The site at Baile na Laochra, Poppintree, north Dublin, is the location for construction of the first 22 modular homes, aimed at housing families and alleviating the homelessness crisis.
Under the plan, the homes were to be completed in time for 22 families to settle in before Christmas, with other sites to be completed in 2016 in locations such as Cherry Orchard, Coolock and Darndale, among others.
Issues developed involving a local, one-off-housing co-operative which, it is understood, had placed deposits with a view to moving into houses that could have been built on the same site.
Members of the local co-operative had, reportedly, lodged money with a view to eventually living on the site and, while it is believed some of those involved had come to an agreement with Dublin City Council, it is understood some members had not.
However, in a statement, Dublin City Council yesterday confirmed work would recommence this morning.

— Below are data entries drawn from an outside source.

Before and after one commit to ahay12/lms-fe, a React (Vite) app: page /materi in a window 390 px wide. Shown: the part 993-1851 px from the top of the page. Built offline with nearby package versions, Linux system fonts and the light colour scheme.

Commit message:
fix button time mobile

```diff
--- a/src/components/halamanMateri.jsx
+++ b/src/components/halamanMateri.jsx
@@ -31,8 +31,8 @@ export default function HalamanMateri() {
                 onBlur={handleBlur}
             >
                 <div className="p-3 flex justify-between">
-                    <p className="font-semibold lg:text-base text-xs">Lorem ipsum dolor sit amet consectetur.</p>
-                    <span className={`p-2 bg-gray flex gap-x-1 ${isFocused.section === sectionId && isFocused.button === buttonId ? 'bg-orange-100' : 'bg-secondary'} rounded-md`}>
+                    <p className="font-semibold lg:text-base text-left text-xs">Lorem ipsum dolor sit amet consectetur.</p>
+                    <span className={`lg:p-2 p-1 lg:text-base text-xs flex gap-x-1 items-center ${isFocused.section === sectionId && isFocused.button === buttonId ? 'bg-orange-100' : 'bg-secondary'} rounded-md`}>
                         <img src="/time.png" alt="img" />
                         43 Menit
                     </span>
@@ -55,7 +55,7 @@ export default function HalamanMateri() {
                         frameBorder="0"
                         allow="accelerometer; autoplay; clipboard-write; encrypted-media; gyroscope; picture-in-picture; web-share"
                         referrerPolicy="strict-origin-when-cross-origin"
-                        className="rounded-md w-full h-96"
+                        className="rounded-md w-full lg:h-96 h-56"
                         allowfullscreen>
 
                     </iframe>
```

“An agreement in principle has been reached with Ó Cualann Housing Co-operative regarding the development of co-operative housing on the remainder of the site,” it said. “We understand that there is an agreement in place between the housing co-operatives involved on how to progress other outstanding issues.”
It is believed the council is still aiming to have the project completed in time for the families to move in before Christmas, even though a number of days on site were lost as a result of the protest action.

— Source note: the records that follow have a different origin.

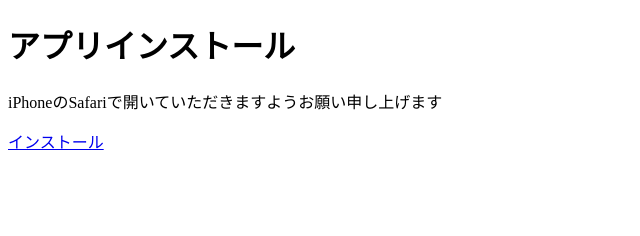
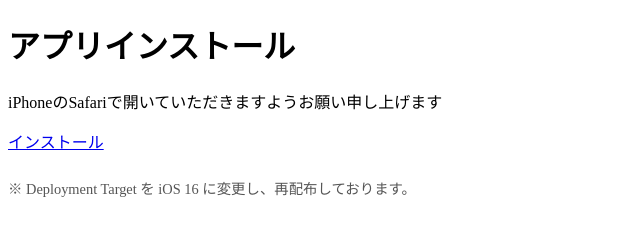
Before and after one commit to okayamatoyotasystemservice/capro-adhoc-install, a plain HTML site: page index.html in a window 1280 px wide. Shown: the whole page, without its empty margins (0-640 px from the left). Drawn offline with Linux system fonts and the light colour scheme.

Commit message:
Update index.html

```diff
--- a/index.html
+++ b/index.html
@@ -14,6 +14,10 @@
 /manifest.plist">
         インストール
     </a>
+
+    <p style="margin-top: 24px; font-size: 0.9em; color: #555;">
+        ※ Deployment Target を iOS 16 に変更し、再配布しております。
+    </p>
 </body>
 
 
```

The need for the modular homes to be completed on time was among the issues raised by Mike Allen, director of advocacy at Focus Ireland, in an interview yesterday in which he also said the number of rough sleepers in Dublin was likely to show a significant decrease.
He told RTÉ’s Morning Ireland that a count, conducted in Dublin earlier this week, was likely to show around 60 people still sleeping rough, which represents a reduction in the typical number, due to the availability of 100 new beds in the city as part of the cold-weather initiative.
While the official figures will not be available for some time, Mr Allen welcomed the news of fewer people sleeping on the streets.
He said, however, that, a year after the death of Jonathan Corrie just yards from Leinster House, the “biggest issue” was that the number of families becoming homeless had doubled for the second consecutive year.
He said initiatives such as Housing First had been successful, but were being held back by a lack of access to housing stock.
Mr Allen also said the Government had “not done everything in its power” to tackle the housing crisis.
As for the Poppintree situation, he said: “Those protesters should not be blocking this. For those 22 families, this is going to make a big difference.”